KBR Gang Rape, Woman attacked while working for the company in Iraq

By SOP newswire

 

The chairman of the House Judiciary Committee and a Houston congressman have asked the Justice Department to fully detail its investigation into a Conroe woman`s claims that she was gang raped while she worked in Iraq two years ago.

Jamie Leigh Jones, of Conroe, is one of two women who reported being attacked while working in Iraq for Halliburton`s former subsidiary KBR in 2005. Jones and a Florida woman said they were raped in living quarters while off-duty.

"These are the worst types of crimes that can happen to a citizen abroad," said Rep. Ted Poe, R-Humble, who wrote the letter with Rep. John Conyers Jr., D-Mich. "I think there`s going to be some movement by the Justice Department now that this is in the public domain."

In June, the Houston Chronicle reported that the male suspects in the alleged rapes were not prosecuted.

Poe said Congress could have hearings on the Jones case and others as early as January.

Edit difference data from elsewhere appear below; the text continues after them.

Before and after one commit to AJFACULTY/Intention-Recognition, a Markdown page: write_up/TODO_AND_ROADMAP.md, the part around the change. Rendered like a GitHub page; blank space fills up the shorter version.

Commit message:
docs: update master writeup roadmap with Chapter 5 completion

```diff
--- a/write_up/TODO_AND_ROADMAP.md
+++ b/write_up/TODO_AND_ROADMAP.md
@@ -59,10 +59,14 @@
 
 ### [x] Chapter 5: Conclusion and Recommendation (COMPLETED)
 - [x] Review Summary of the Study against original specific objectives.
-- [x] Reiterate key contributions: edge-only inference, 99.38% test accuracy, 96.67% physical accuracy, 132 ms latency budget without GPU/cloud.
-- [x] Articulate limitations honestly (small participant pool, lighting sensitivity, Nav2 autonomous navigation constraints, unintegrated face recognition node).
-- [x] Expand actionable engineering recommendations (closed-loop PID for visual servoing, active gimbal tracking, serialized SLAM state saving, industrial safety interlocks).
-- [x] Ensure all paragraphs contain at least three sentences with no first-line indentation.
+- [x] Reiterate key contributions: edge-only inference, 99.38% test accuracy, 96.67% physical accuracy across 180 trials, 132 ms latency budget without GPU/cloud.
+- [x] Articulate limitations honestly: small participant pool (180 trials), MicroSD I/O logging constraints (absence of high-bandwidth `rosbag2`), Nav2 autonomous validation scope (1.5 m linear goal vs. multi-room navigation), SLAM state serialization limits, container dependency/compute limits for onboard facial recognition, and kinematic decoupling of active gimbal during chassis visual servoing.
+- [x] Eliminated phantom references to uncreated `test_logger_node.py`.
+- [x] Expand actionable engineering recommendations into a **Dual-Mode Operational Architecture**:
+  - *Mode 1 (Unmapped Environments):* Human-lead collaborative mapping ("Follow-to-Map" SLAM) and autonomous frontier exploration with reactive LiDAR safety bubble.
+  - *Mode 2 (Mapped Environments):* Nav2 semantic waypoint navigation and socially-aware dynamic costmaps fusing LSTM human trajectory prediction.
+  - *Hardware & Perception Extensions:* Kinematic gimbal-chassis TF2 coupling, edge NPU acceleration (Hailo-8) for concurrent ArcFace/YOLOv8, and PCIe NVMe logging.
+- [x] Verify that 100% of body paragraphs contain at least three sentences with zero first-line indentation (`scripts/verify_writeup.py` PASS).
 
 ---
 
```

In the letter Conyers and Poe sent Tuesday, they ask the Justice Department whether it can investigate and prosecute crimes by U.S. civilians in Iraq under the Military Extraterritorial Jurisdiction Act.

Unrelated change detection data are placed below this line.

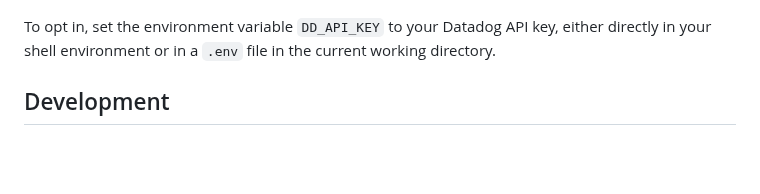
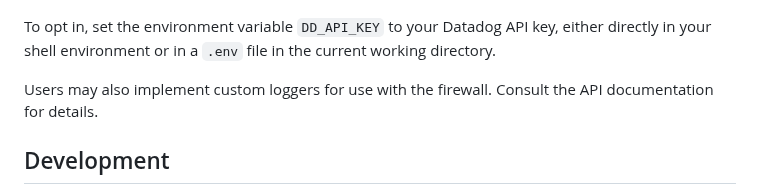
Before and after one commit to DataDog/supply-chain-firewall, a Markdown page: README.md, the part around the change. GitHub-like rendering; blank space fills up the shorter version.

```diff
--- a/README.md
+++ b/README.md
@@ -74,6 +74,8 @@ The supply-chain firewall can optionally send logs of blocked and successful ins
 
 To opt in, set the environment variable `DD_API_KEY` to your Datadog API key, either directly in your shell environment or in a `.env` file in the current working directory.
 
+Users may also implement custom loggers for use with the firewall.  Consult the API documentation for details.
+
 ## Development
 
 To set up for testing and development, create a fresh `virtualenv`, activate it and run `make install-dev`.  This will install `scfw` and the development dependencies.
```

Jones` family called Poe for help after Jones said she was held against her will in a KBR storage unit following the attack at Camp Hope in Baghdad. Investigators freed Jones after Poe contacted the U.S. State Department.

Jones is one of at least four women who have filed federal lawsuits against KBR and its former parent company Halliburton, both based in Houston, following allegations of rape or s*xual harassment.

According to her lawsuit filed in May, Jones awoke with bruises on her body, blood on her genital area and ruptured breast implants after being drugged the night before.

L. Todd Kelly, Jones` attorney, said a rape kit taken after her attack confirmed DNA samples from a man found in her bed as well as multiple unknown males. Kelly said the rape kit was lost after Army investigators turned it over to KBR officials.

"KBR intends to vigorously defend the allegations raised in each case, which we believe are without merit," KBR spokeswoman Heather Browne said Tuesday in a prepared statement.

Halliburton spokeswoman Cathy Mann said in a prepared statement, "Halliburton is improperly named in this matter and, as such, we expect Halliburton to be dismissed from the action as Halliburton has no responsibility, legal or otherwise, for the actions alleged."

Halliburton and KBR split earlier this year.

KBR lawyers have asked the U.S. District Court for the Southern District of Texas to dismiss the cases so they can be handled through the company`s Employee Dispute Resolution Program. KBR and Halliburton employees sign contracts in which they agree to resolve disputes and claims against the company through an arbitrator.